Since you have not enclosed a photograph of yourself in a bikini it’s hard for me to assess Vincent’s chances of success! However, assuming they’re minimal, let me make a suggestion. Tell his father that you would love to support Vincent and have drawn up a list of bonus payments that you believe will give the boy the greatest incentive to succeed. Suggest you’ll pay him, say, £1000 for every top five finish he achieves on the Europro Tour, £2000 for every top five finish on the Challenge Tour and £5000 for every top five finish on the European Tour. Multiply each figure by 10 for every win he achieves on the respective tours and £100,000 for every major and you’ll appear very generous.
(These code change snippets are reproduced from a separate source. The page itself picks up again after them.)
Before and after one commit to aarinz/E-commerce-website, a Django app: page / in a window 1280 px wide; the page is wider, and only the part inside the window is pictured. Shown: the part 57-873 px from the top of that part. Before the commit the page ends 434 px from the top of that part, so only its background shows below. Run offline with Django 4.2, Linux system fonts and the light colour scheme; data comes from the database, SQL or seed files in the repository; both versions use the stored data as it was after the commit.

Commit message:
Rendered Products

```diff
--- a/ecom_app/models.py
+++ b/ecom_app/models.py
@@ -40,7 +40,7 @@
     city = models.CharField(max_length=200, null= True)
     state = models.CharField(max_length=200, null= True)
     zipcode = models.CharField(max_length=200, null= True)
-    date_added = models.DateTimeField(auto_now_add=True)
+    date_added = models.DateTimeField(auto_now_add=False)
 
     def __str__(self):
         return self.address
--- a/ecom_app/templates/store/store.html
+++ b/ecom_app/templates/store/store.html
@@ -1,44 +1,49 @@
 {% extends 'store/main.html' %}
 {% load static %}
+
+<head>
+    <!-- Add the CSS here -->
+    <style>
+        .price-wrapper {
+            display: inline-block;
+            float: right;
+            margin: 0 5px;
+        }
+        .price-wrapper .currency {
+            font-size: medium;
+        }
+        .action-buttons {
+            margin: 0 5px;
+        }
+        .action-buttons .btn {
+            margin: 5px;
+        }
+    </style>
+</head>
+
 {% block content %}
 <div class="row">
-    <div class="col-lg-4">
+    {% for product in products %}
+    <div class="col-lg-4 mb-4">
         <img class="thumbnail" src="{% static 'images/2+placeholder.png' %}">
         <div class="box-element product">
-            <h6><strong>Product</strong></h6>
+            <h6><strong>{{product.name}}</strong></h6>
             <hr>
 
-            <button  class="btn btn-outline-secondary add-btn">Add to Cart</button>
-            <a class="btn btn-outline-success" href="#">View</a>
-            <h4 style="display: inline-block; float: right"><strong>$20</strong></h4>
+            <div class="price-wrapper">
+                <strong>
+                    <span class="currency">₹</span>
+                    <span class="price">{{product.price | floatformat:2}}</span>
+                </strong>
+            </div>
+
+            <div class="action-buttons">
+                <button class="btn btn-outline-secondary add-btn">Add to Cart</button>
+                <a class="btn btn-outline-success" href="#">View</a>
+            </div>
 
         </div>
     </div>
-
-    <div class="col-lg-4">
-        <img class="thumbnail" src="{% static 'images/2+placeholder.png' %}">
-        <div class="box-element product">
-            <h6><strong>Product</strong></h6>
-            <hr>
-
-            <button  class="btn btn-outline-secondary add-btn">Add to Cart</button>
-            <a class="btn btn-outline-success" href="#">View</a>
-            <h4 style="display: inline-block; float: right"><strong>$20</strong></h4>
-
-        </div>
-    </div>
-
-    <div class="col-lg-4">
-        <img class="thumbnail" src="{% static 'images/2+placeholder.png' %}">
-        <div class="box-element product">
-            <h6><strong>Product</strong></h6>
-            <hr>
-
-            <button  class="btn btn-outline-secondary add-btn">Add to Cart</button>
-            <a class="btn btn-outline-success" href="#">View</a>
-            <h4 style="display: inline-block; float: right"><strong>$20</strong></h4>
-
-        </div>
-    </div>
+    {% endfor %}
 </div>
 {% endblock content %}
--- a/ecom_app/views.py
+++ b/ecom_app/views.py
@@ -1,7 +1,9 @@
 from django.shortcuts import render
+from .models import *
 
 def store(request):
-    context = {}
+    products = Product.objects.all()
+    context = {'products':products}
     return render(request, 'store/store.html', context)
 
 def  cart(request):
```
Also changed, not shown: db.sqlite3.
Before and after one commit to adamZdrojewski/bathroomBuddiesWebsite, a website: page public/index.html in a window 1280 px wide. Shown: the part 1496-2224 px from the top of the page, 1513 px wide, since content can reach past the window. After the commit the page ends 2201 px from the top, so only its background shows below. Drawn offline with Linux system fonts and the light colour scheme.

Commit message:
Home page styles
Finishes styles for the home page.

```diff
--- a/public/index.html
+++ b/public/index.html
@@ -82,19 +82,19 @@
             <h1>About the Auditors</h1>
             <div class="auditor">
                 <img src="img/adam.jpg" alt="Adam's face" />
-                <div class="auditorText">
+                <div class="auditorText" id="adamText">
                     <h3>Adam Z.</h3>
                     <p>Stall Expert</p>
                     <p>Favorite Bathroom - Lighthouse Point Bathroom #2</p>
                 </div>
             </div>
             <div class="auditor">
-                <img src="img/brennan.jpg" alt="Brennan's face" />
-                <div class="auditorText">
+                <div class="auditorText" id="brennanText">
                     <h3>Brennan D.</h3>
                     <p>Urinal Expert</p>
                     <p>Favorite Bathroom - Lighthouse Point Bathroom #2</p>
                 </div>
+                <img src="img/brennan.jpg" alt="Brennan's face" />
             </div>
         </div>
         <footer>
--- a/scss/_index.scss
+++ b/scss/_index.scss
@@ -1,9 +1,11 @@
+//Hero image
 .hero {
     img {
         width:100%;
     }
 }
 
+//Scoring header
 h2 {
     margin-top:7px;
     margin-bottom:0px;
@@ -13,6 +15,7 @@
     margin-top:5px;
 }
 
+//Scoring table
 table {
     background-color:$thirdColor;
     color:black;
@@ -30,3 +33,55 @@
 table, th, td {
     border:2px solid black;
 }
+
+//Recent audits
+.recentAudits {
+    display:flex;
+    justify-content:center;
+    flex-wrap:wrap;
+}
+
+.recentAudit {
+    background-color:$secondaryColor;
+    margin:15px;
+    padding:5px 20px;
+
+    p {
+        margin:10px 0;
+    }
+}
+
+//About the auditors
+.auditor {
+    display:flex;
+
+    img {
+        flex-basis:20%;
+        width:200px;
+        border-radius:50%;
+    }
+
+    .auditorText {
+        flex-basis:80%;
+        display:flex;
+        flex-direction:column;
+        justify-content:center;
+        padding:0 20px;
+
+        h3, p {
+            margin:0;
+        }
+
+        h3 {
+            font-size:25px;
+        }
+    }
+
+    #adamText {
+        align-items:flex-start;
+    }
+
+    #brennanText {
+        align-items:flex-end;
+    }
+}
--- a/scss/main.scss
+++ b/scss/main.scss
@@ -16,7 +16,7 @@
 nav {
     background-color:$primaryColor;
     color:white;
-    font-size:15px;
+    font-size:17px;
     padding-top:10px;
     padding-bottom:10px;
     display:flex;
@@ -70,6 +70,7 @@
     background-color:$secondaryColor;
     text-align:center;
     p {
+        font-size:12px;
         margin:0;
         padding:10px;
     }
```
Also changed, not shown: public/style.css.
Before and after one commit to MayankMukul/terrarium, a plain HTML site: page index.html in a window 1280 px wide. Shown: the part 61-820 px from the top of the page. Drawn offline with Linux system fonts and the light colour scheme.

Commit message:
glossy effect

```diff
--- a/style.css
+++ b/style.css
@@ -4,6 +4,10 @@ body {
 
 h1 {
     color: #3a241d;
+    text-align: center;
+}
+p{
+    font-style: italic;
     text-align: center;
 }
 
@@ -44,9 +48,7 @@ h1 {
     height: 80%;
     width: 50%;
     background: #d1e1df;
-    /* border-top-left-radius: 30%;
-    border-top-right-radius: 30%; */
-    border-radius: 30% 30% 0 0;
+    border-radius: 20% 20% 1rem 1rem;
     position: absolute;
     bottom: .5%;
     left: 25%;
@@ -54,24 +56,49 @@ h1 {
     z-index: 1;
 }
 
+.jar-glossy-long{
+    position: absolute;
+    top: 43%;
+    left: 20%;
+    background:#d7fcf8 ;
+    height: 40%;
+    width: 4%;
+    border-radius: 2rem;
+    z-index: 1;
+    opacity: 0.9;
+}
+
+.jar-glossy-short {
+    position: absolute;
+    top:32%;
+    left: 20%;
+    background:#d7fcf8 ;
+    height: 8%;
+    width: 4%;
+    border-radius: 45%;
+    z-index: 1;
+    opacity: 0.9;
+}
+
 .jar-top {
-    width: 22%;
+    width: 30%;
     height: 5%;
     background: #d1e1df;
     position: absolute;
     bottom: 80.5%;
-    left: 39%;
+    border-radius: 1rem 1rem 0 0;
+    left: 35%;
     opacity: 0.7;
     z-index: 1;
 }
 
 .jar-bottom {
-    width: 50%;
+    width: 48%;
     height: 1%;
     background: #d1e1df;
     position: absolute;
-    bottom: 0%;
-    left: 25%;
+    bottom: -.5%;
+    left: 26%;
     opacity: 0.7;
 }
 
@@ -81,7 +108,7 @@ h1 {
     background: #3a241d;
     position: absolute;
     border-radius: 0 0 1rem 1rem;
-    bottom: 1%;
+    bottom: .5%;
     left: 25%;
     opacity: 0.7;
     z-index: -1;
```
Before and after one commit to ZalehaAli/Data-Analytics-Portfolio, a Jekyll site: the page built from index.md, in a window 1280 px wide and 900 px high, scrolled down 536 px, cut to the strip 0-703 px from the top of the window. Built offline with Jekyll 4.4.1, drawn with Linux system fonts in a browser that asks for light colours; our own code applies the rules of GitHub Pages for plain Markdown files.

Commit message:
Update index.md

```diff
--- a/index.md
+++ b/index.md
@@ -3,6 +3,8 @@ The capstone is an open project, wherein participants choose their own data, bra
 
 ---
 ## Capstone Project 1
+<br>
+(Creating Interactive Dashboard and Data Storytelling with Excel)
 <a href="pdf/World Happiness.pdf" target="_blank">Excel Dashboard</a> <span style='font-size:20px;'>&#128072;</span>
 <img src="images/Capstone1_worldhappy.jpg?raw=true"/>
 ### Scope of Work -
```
Then just hope to God he doesn’t improve dramatically otherwise you might have to sell the business to finance his bonuses!
Every summer I, my wife and two children go on holiday to the highlands of Scotland with my sister’s family. Her children are the same age as ours and everybody gets on really well. Part of the tradition is that I play a golf match against my brother-in-law, Simon, who is a very successful investment banker. We don’t play for money but the loser has to cook dinner in our cottage the evening after the match and also choose a course and make all the arrangements for the following year’s encounter. Simon has won every year for the last five years and I’ve grown a bit weary of being mercilessly teased by everyone, including my own children. One of the reasons I lose is that Simon is talking on his blasted mobile phone for most of the round, which irritates me enormously and upsets my equilibrium. I’ve asked him to switch the thing off but he claims it’s vital for his business that he stays in touch with his office the whole time. Even on courses where mobiles are banned, he refuses to switch the thing off.
DAVID NICHOLLS, BURNLEY
Mobile phones are an absolute curse and I sympathise enormously with your predicament. By ringing your brother at night when his phone will hopefully be switched off or by researching the first half of his number, you must establish which network he’s with. The highlands of Scotland are a fairly remote part of the UK and mobile phone coverage is patchy. Go to mobilephonecoverage. co.uk and you will see the areas in which his phone won’t pick up a signal.
Simply choose a course in one of these for your next match and the chances are Simon will be so agitated by the dreadfully unfortunate fact that he can’t speak to his office that you will comfortably beat him and won’t have to either cook dinner or put up with any teasing.